Data
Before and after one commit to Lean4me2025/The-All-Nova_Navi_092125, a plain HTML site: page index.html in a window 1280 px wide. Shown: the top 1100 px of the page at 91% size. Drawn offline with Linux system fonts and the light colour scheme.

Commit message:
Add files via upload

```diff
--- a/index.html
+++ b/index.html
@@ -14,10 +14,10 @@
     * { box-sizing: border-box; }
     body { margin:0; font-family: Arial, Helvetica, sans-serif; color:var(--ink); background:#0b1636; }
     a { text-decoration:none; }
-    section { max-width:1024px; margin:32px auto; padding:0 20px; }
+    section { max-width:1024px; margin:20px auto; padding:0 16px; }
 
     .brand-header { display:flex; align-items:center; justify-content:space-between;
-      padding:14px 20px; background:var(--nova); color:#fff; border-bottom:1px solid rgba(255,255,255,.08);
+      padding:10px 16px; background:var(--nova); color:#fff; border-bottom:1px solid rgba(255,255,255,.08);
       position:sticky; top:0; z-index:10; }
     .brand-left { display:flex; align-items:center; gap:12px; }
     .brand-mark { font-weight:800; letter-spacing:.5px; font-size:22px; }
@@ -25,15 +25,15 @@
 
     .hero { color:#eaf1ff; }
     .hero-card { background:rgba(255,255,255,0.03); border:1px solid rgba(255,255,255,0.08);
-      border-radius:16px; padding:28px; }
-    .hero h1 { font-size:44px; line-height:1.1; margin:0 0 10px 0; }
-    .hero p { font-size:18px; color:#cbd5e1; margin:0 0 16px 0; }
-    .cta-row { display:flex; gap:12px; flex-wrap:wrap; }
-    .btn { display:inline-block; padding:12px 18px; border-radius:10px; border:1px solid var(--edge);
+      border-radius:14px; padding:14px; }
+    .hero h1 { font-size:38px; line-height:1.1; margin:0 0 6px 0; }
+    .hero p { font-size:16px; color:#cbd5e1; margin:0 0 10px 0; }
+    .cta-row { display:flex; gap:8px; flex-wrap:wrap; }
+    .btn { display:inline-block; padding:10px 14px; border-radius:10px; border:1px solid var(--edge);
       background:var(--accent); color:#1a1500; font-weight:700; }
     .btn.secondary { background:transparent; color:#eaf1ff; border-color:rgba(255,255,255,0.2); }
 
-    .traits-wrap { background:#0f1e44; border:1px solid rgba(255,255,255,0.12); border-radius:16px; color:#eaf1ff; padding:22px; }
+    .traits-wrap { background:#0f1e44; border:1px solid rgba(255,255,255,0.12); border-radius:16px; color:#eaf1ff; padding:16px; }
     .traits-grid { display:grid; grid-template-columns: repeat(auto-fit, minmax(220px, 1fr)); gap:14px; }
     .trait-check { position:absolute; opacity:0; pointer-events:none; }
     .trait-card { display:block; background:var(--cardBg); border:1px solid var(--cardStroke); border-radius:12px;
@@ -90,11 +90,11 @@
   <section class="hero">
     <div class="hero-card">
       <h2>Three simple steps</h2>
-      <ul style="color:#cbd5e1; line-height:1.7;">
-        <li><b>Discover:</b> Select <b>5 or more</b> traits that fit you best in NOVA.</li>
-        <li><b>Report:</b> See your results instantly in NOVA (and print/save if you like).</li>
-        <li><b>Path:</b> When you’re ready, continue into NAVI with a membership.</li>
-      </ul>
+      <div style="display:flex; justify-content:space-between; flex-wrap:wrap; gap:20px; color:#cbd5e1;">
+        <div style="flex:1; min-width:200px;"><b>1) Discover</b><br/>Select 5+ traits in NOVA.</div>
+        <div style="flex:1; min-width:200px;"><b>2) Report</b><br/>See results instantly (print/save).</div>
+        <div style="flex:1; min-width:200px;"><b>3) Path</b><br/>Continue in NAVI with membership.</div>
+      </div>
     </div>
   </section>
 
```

Task item
Scan the listing above, and wherever a line holds the word "margin", copy it.

Written answer
     body { margin:0; font-family: Arial, Helvetica, sans-serif; color:var(--ink); background:#0b1636; }
-    section { max-width:1024px; margin:32px auto; padding:0 20px; }
+    section { max-width:1024px; margin:20px auto; padding:0 16px; }
-    .hero h1 { font-size:44px; line-height:1.1; margin:0 0 10px 0; }
-    .hero p { font-size:18px; color:#cbd5e1; margin:0 0 16px 0; }
+    .hero h1 { font-size:38px; line-height:1.1; margin:0 0 6px 0; }
+    .hero p { font-size:16px; color:#cbd5e1; margin:0 0 10px 0; }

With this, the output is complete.